**Action item:** Although the entries hold pictures, only their words are printed back, exactly as given.

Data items
>>>>

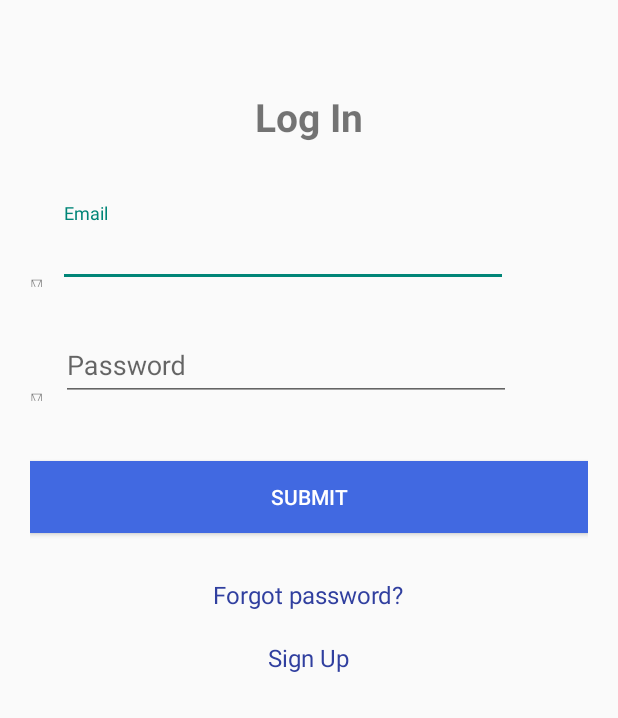
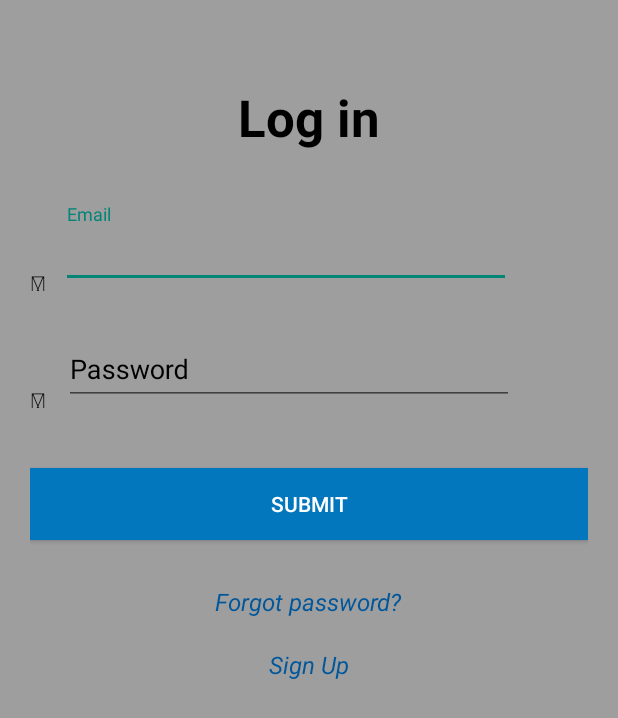
Before and after one commit to Shashank58/Custom-Camera-App, an Android app: the layout activity_log_in.xml on its own in the app's theme, with its tools: preview values and no code run, on a phone screen of 412 x 824 dp. Shown: the top 718 px of the screen. Run offline under Robolectric (Android 15) with nearby library versions, the phone set to English and light mode, and no system bars.

Commit message:
Modified log in layout

```diff
--- a/app/src/main/AndroidManifest.xml
+++ b/app/src/main/AndroidManifest.xml
@@ -28,13 +28,13 @@
         <activity android:name=".SignUp" >
         </activity>
         <activity android:name=".LogInActivity" >
-        </activity>
-        <activity android:name=".LibraryActivity" >
             <intent-filter>
                 <action android:name="android.intent.action.MAIN" />
 
                 <category android:name="android.intent.category.LAUNCHER" />
             </intent-filter>
+        </activity>
+        <activity android:name=".LibraryActivity" >
         </activity>
         <activity
             android:name=".DetailActivity"
--- a/app/src/main/res/layout/activity_log_in.xml
+++ b/app/src/main/res/layout/activity_log_in.xml
@@ -10,36 +10,41 @@
     android:paddingTop="@dimen/activity_vertical_margin"
     android:paddingBottom="@dimen/activity_vertical_margin"
     tools:context="com.cybrilla.shashank.liborg.LogInActivity"
-    android:orientation="vertical">
+    android:orientation="vertical"
+    android:background="#9E9E9E">
 
     <TextView
         android:layout_width="wrap_content"
         android:layout_height="wrap_content"
         android:id="@+id/logIn"
         android:text="@string/login"
-        android:textSize="26sp"
+        android:textSize="34sp"
         android:textStyle="bold"
         android:layout_gravity="center_horizontal"
-        android:layout_marginTop="40dp"/>
+        android:layout_marginTop="35dp"
+        android:textColor="@color/navigationBarColor"/>
 
     <LinearLayout
         android:layout_width="wrap_content"
         android:layout_height="wrap_content"
         android:orientation="horizontal"
-        android:layout_marginTop="40dp">
+        android:layout_marginTop="35dp">
 
         <TextView
             android:layout_width="wrap_content"
             android:layout_height="wrap_content"
             android:id="@+id/mailIcon"
             android:text="@string/mailIcon"
-            android:textSize="20sp"
-            android:layout_marginTop="25dp"/>
+            android:textSize="24sp"
+            android:layout_marginTop="25dp"
+            android:textColor="@color/navigationBarColor"/>
 
         <android.support.design.widget.TextInputLayout
             android:layout_width="match_parent"
             android:layout_height="wrap_content"
-            app:hintAnimationEnabled="true">
+            app:hintAnimationEnabled="true"
+            android:textColorHint="@color/navigationBarColor"
+            android:textColor="@color/navigationBarColor">
 
             <EditText
                 android:layout_width="300dp"
@@ -47,7 +52,8 @@
                 android:id="@+id/loginEmail"
                 android:hint="@string/email"
                 android:layout_marginTop="50dp"
-                android:layout_marginLeft="10dp"/>
+                android:layout_marginLeft="10dp"
+                android:textColor="@color/navigationBarColor"/>
 
         </android.support.design.widget.TextInputLayout>
 
@@ -63,22 +69,26 @@
             android:layout_height="wrap_content"
             android:id="@+id/keyIcon"
             android:text="@string/keyIcon"
-            android:textSize="20sp"
-            android:layout_marginTop="45dp"/>
+            android:textSize="24sp"
+            android:layout_marginTop="45dp"
+            android:textColor="@color/navigationBarColor"/>
 
         <android.support.design.widget.TextInputLayout
             android:layout_width="300dp"
             android:layout_height="wrap_content"
             android:layout_marginTop="20dp"
             android:layout_marginLeft="12dp"
-            app:hintAnimationEnabled="true">
+            app:hintAnimationEnabled="true"
+            android:textColorHint="@color/navigationBarColor"
+            android:textColor="@color/navigationBarColor">
 
             <EditText
                 android:layout_width="match_parent"
                 android:layout_height="wrap_content"
                 android:id="@+id/passwordLogin"
                 android:hint="@string/password"
-                android:layout_marginTop="30dp"/>
+                android:layout_marginTop="30dp"
+                android:textColor="@color/navigationBarColor"/>
 
         </android.support.design.widget.TextInputLayout>
 
@@ -91,7 +101,7 @@
         android:layout_gravity="center_horizontal"
         android:text="@string/submit"
         android:layout_marginTop="40dp"
-        android:background="@color/blue"
+        android:background="#0277BD"
         android:textColor="@color/white"/>
 
     <TextView
@@ -102,7 +112,8 @@
         android:textSize="16sp"
         android:layout_marginTop="30dp"
         android:layout_gravity="center_horizontal"
-        android:textColor="@color/colorPrimaryDark"/>
+        android:textColor="#01579B"
+        android:textStyle="italic"/>
 
     <TextView
         android:layout_width="wrap_content"
@@ -112,6 +123,7 @@
         android:textSize="16sp"
         android:layout_marginTop="20dp"
         android:layout_gravity="center_horizontal"
-        android:textColor="@color/colorPrimaryDark"/>
+        android:textColor="#01579B"
+        android:textStyle="italic"/>
 
 </LinearLayout>
--- a/app/src/main/res/values/strings.xml
+++ b/app/src/main/res/values/strings.xml
@@ -1,7 +1,7 @@
 <resources>
     <string name="app_name">Liborg</string>
     <string name="button">Click A Pic</string>
-    <string name="login">Log In</string>
+    <string name="login">Log in</string>
     <string name="email">Email</string>
     <string name="signUp">Sign Up</string>
     <string name="password">Password</string>
```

<<<<

**Answer section:**
Before and after one commit to Shashank58/Custom-Camera-App, an Android app: the layout activity_log_in.xml on its own in the app's theme, with its tools: preview values and no code run, on a phone screen of 412 x 824 dp. Shown: the top 718 px of the screen. Run offline under Robolectric (Android 15) with nearby library versions, the phone set to English and light mode, and no system bars.

Commit message:
Modified log in layout

```diff
--- a/app/src/main/AndroidManifest.xml
+++ b/app/src/main/AndroidManifest.xml
@@ -28,13 +28,13 @@
         <activity android:name=".SignUp" >
         </activity>
         <activity android:name=".LogInActivity" >
-        </activity>
-        <activity android:name=".LibraryActivity" >
             <intent-filter>
                 <action android:name="android.intent.action.MAIN" />
 
                 <category android:name="android.intent.category.LAUNCHER" />
             </intent-filter>
+        </activity>
+        <activity android:name=".LibraryActivity" >
         </activity>
         <activity
             android:name=".DetailActivity"
--- a/app/src/main/res/layout/activity_log_in.xml
+++ b/app/src/main/res/layout/activity_log_in.xml
@@ -10,36 +10,41 @@
     android:paddingTop="@dimen/activity_vertical_margin"
     android:paddingBottom="@dimen/activity_vertical_margin"
     tools:context="com.cybrilla.shashank.liborg.LogInActivity"
-    android:orientation="vertical">
+    android:orientation="vertical"
+    android:background="#9E9E9E">
 
     <TextView
         android:layout_width="wrap_content"
         android:layout_height="wrap_content"
         android:id="@+id/logIn"
         android:text="@string/login"
-        android:textSize="26sp"
+        android:textSize="34sp"
         android:textStyle="bold"
         android:layout_gravity="center_horizontal"
-        android:layout_marginTop="40dp"/>
+        android:layout_marginTop="35dp"
+        android:textColor="@color/navigationBarColor"/>
 
     <LinearLayout
         android:layout_width="wrap_content"
         android:layout_height="wrap_content"
         android:orientation="horizontal"
-        android:layout_marginTop="40dp">
+        android:layout_marginTop="35dp">
 
         <TextView
             android:layout_width="wrap_content"
             android:layout_height="wrap_content"
             android:id="@+id/mailIcon"
             android:text="@string/mailIcon"
-            android:textSize="20sp"
-            android:layout_marginTop="25dp"/>
+            android:textSize="24sp"
+            android:layout_marginTop="25dp"
+            android:textColor="@color/navigationBarColor"/>
 
         <android.support.design.widget.TextInputLayout
             android:layout_width="match_parent"
             android:layout_height="wrap_content"
-            app:hintAnimationEnabled="true">
+            app:hintAnimationEnabled="true"
+            android:textColorHint="@color/navigationBarColor"
+            android:textColor="@color/navigationBarColor">
 
             <EditText
                 android:layout_width="300dp"
@@ -47,7 +52,8 @@
                 android:id="@+id/loginEmail"
                 android:hint="@string/email"
                 android:layout_marginTop="50dp"
-                android:layout_marginLeft="10dp"/>
+                android:layout_marginLeft="10dp"
+                android:textColor="@color/navigationBarColor"/>
 
         </android.support.design.widget.TextInputLayout>
 
@@ -63,22 +69,26 @@
             android:layout_height="wrap_content"
             android:id="@+id/keyIcon"
             android:text="@string/keyIcon"
-            android:textSize="20sp"
-            android:layout_marginTop="45dp"/>
+            android:textSize="24sp"
+            android:layout_marginTop="45dp"
+            android:textColor="@color/navigationBarColor"/>
 
         <android.support.design.widget.TextInputLayout
             android:layout_width="300dp"
             android:layout_height="wrap_content"
             android:layout_marginTop="20dp"
             android:layout_marginLeft="12dp"
-            app:hintAnimationEnabled="true">
+            app:hintAnimationEnabled="true"
+            android:textColorHint="@color/navigationBarColor"
+            android:textColor="@color/navigationBarColor">
 
             <EditText
                 android:layout_width="match_parent"
                 android:layout_height="wrap_content"
                 android:id="@+id/passwordLogin"
                 android:hint="@string/password"
-                android:layout_marginTop="30dp"/>
+                android:layout_marginTop="30dp"
+                android:textColor="@color/navigationBarColor"/>
 
         </android.support.design.widget.TextInputLayout>
 
@@ -91,7 +101,7 @@
         android:layout_gravity="center_horizontal"
         android:text="@string/submit"
         android:layout_marginTop="40dp"
-        android:background="@color/blue"
+        android:background="#0277BD"
         android:textColor="@color/white"/>
 
     <TextView
@@ -102,7 +112,8 @@
         android:textSize="16sp"
         android:layout_marginTop="30dp"
         android:layout_gravity="center_horizontal"
-        android:textColor="@color/colorPrimaryDark"/>
+        android:textColor="#01579B"
+        android:textStyle="italic"/>
 
     <TextView
         android:layout_width="wrap_content"
@@ -112,6 +123,7 @@
         android:textSize="16sp"
         android:layout_marginTop="20dp"
         android:layout_gravity="center_horizontal"
-        android:textColor="@color/colorPrimaryDark"/>
+        android:textColor="#01579B"
+        android:textStyle="italic"/>
 
 </LinearLayout>
--- a/app/src/main/res/values/strings.xml
+++ b/app/src/main/res/values/strings.xml
@@ -1,7 +1,7 @@
 <resources>
     <string name="app_name">Liborg</string>
     <string name="button">Click A Pic</string>
-    <string name="login">Log In</string>
+    <string name="login">Log in</string>
     <string name="email">Email</string>
     <string name="signUp">Sign Up</string>
     <string name="password">Password</string>
```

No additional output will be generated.